June 9 webinar to kick off reparatory justice and reparations work

The United Church of Christ strives to “be a church where racism has no home.” This year in the UCC, racial justice will take many forms. One seeks to acknowledge the damages of white supremacy, seek forgiveness and explore ways to heal the wounds of those past sins.

On Wednesday, June 9, a 6 p.m. ET webinar will launch a national platform around reparatory justice and reparations.  

“The case for reparations is a national and global movement for people of African descent — enslaved Africans and their descendants globally,” said the Rev. Velda Love, minister for racial justice, and moderator of the webinar. “Reparatory justice is also needed for descendants of Indigenous peoples – Native Americans, Latin Americans and Asian/Pacific Islanders/Hawaiians — whose legacies include genocide, theft of land, the denial of legal and human rights, and forced labor to build the wealth of Europe and U.S. territories.”

Introducing the process

The program, “Reparatory Justice and Reparations: Truth-Telling, Conciliation, and Healing,” will introduce the process to the wider UCC. Love has gathered a diverse working group – faith leaders who have been charged with creating an online learning platform that can engage the church in the study and process of reparatory justice. Register to participate here.

Here are the members of that working group:

“I am excited about the work of this working group,” said the Rev. Traci Blackmon, UCC associate general minister. “Some conferences and local congregations have already begun conversations around reparatory justice and it’s imperative that the national setting engage as well.”

Learning tools, legislation

“The working group will be working with me to develop online resources, learning tools, webinars, and to prepare ‘pew’ language regarding the movement for reparations,” Love said. While the topic is not new, Love acknowledged there are groups and churches discussing reparations without awareness of the others. “I’m positioning the UCC to be an incubator and reservoir for the intersectional work happening now and what’s to come.”

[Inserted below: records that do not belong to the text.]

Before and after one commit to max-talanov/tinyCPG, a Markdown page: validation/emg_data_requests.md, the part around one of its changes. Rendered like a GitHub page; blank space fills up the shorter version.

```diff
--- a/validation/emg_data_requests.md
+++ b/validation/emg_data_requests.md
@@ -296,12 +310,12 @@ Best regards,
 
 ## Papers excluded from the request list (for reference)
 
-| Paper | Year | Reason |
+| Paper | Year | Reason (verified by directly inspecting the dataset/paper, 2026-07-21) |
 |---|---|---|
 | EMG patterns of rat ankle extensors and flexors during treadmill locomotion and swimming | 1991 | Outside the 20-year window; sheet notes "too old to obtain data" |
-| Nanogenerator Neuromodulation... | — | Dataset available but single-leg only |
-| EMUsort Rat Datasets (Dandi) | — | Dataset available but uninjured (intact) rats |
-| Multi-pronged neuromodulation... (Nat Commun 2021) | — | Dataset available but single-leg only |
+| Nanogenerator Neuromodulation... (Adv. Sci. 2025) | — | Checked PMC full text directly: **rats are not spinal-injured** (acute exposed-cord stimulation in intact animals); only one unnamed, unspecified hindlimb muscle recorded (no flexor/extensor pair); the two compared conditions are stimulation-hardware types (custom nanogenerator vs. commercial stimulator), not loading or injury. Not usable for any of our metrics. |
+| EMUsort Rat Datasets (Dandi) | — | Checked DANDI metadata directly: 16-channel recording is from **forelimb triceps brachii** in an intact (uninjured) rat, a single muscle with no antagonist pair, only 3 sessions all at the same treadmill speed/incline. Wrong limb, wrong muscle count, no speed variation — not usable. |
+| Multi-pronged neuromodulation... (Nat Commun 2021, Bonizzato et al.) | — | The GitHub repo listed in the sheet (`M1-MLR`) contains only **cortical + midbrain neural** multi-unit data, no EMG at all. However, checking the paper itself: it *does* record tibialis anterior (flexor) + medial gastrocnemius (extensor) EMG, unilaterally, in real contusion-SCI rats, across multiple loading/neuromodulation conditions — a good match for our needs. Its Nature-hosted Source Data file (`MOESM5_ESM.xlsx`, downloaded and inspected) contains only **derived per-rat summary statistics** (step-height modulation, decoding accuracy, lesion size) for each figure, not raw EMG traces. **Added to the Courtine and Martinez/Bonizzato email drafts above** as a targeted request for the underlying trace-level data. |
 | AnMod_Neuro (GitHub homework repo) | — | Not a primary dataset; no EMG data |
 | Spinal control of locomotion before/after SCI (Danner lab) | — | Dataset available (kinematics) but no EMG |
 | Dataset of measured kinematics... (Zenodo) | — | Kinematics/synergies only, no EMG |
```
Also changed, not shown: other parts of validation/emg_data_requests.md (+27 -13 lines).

That includes advocacy around an historic piece of legislation, the Commission to Study and Develop Reparation Proposals for African Americans Act (H.R. 40), introduced in the U.S. House of Representatives. The bill would establish a commission to develop proposals and a “national apology” to help repair the lasting legacy of slavery. 

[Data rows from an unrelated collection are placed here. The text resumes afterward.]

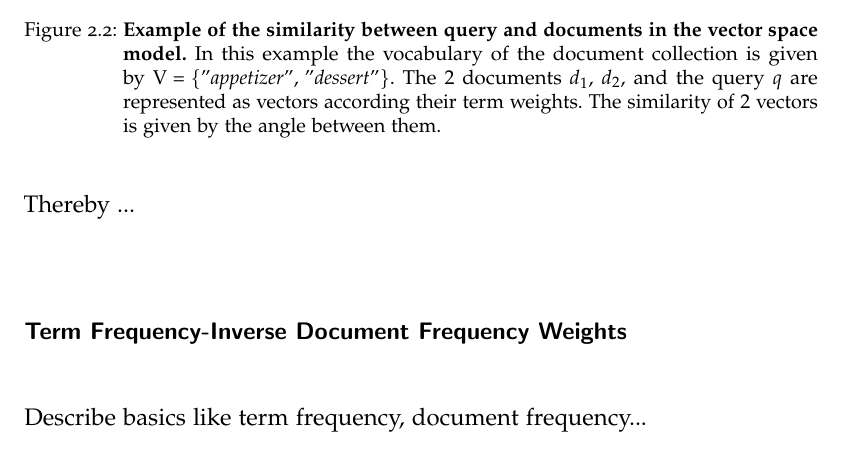
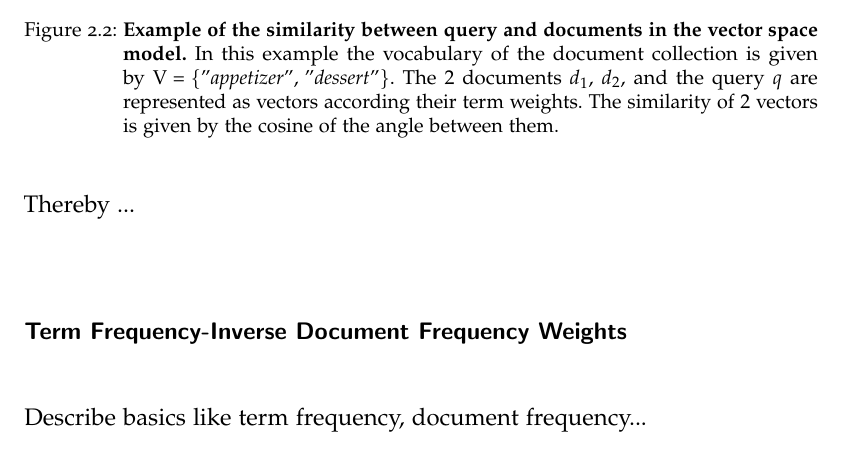
Before and after one commit to thomasmauerhofer/thesis, a LaTeX thesis (main.tex, which reads related-work.tex): part of page 27 of 52, cut so that both start at the same text. Compiled offline with pdfLaTeX; an older LaTeX class or package is replaced by its successor.

Commit message:
change image describtion

```diff
--- a/related-work.tex
+++ b/related-work.tex
@@ -142,7 +142,7 @@ Thereby ... % Describe the formula...
 
 \myfig{diff_vectors}
       {width=0.5\textwidth}
-      {\textbf{Example of the similarity between query and documents in the vector space model.} In this example the vocabulary of the document collection is given by \mbox{V = \{"\textit{appetizer}", "\textit{dessert}"\}}. The $2$ documents $d_1$, $d_2$, and the query $q$ are represented as vectors according their term weights. The similarity of $2$ vectors is given by the angle between them.}
+      {\textbf{Example of the similarity between query and documents in the vector space model.} In this example the vocabulary of the document collection is given by \mbox{V = \{"\textit{appetizer}", "\textit{dessert}"\}}. The $2$ documents $d_1$, $d_2$, and the query $q$ are represented as vectors according their term weights. The similarity of $2$ vectors is given by the cosine of the angle between them.}
       {Example of the similarity between query and documents in the vector space model.}
       {fig:diff_vectors}
 
```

UCC General Synods have passed 12 resolutions, and statements denouncing racism. In 2003, “Reparations: A Process for Repairing the Breach,” a study and discussion guide, was presented to the 24th General Synod.

Webinar agenda

The webinar on June 9 hopes to advance that work, touching on current issues involving reparatory justice, with several members of the working group acting as panelists and presenters. Here’s the lineup for discussion:

  • General Synod 33: Introduction of Repairing the Breach and Reparatory Justice
  • Black Wall Street 100th Commemoration
  • Latin Americans in the U.S.: The Story We Tell
  • Cultural Production – Land Rights & Workers
  • Indigenous People’s History, Culture, & Identity
  • The Bible and Theology Reimagined: Addressing Racism in the Christian
  • The Case for Reparations and Repair
  • The United Nations, Global Advocacy and the U.N. International Decade for People of African Descent

“We will define what reparatory justice is and is not,” Love said. “We will define the reparations work and the many intersections happening with the Minnesota Council of Churches, the U.N .Decade for People of African Descent, economic justice and the national movement of HR 40.

“We will be discussing the harm done to people groups based on settler colonialism and offer opportunities for a new movement of solidarity between cultures. We’re offering truth-telling from cultural perspectives and peoples who lost land, farm the land, and have never been compensated.”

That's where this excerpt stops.